It is a pretty typical practice to develop a strategy position on crop insurance. Some people fully insure all crops every year. Some people always partially insure, perhaps choosing only some paddocks or some crop types or under insuring their maximum yield or price. Some never insure, in effect self-insuring, the money saved in premiums hopefully offsetting potential crop losses in the long term. Those for whom cropping is only a small part of their mixed farming business may have the option of grazing hail damaged crops and therefore offset losses to hail.
All strategies have pros and cons and all can be justified due to different businesses situations and the risk tolerance of the operators. Setting a strategy makes decisions easy, however set and forget strategies don’t work when situations change.

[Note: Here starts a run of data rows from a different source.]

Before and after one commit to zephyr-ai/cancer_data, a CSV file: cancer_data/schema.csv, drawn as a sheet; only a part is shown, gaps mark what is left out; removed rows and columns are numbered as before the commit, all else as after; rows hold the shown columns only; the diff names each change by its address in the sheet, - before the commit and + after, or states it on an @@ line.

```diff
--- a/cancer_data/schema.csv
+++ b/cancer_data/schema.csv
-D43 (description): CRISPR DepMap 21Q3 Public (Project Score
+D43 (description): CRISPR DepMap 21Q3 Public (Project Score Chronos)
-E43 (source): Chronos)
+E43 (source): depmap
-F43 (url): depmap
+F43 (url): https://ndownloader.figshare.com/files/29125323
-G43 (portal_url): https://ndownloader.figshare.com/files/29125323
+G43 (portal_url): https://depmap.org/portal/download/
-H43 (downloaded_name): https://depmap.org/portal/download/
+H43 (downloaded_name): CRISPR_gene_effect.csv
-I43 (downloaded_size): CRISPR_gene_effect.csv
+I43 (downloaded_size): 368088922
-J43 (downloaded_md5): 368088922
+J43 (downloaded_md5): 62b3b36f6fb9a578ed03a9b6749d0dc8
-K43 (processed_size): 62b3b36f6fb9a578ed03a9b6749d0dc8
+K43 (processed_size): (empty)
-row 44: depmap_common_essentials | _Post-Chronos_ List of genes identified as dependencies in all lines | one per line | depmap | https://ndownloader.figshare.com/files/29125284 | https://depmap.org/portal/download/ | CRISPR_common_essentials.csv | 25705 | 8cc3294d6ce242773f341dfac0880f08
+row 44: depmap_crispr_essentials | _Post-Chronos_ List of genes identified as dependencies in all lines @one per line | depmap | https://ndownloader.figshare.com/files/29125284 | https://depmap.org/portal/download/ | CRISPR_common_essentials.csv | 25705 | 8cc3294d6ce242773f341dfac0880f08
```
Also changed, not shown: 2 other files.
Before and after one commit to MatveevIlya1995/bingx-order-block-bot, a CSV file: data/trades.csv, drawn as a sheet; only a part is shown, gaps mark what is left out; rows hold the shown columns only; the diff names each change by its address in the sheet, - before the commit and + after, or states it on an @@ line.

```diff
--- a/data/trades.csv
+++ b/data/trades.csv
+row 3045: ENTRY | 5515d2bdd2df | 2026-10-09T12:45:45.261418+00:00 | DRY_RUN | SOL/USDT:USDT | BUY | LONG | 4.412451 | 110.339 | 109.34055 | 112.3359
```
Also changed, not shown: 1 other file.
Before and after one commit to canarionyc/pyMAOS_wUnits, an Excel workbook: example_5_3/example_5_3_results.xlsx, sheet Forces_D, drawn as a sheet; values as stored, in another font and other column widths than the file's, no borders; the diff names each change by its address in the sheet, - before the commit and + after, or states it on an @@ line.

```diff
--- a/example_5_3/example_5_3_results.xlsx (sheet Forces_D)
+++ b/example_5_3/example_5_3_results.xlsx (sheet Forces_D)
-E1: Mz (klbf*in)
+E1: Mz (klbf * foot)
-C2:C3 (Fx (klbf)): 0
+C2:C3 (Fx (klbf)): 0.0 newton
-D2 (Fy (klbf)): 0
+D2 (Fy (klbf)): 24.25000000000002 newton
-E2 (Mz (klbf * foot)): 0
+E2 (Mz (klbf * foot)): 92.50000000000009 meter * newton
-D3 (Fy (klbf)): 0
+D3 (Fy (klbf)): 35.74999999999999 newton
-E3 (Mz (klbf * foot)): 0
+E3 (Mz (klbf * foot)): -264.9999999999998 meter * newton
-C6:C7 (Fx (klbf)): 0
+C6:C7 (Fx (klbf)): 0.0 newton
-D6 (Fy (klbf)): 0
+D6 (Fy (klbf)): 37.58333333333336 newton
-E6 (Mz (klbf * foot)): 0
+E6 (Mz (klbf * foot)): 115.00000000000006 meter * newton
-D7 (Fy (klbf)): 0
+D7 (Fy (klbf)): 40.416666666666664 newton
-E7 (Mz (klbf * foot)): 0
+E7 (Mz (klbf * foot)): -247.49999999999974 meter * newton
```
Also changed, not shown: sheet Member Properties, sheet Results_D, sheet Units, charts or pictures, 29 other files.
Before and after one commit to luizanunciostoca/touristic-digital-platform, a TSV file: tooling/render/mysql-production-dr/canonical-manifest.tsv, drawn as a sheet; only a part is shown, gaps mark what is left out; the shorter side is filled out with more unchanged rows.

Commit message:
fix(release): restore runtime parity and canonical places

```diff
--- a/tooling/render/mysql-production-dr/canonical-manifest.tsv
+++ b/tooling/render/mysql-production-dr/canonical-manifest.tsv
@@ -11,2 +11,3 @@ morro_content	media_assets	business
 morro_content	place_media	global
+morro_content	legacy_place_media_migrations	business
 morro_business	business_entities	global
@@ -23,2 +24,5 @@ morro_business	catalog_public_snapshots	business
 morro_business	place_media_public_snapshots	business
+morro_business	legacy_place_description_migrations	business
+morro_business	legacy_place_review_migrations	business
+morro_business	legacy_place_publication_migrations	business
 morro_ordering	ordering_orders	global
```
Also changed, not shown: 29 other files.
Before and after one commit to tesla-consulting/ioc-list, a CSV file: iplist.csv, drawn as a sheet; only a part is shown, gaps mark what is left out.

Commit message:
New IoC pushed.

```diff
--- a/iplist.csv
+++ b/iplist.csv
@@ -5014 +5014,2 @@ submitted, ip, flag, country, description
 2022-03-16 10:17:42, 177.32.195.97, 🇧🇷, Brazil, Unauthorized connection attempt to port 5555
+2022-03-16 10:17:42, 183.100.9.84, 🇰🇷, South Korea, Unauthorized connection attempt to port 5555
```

This year, it might be time for a rethink. Risk is a combination of likelihood and consequence. Likelihood of a hail event or fire might not be any different this year than any other year, however higher yields and the possibility of a wet harvest may extend harvest time and make your crop more vulnerable.
The possible consequences of total or significant crop loss to hail or fire may have changed this year. Lower stocking numbers and higher in paddock feed may limit your ability to make the most of damaged crops. Is your business more vulnerable this year due to a number of difficult seasons, a recent expansion or higher debt levels? Is an ownership transition on the cards that could be put in jeopardy by a significant crop loss.
This is by no means an advertisement for crop insurance but an encouragement to rethink your strategy and see if it fits this year. Shop around for insurance, prices vary significantly and loyalty and claims history make less difference than you would like to think.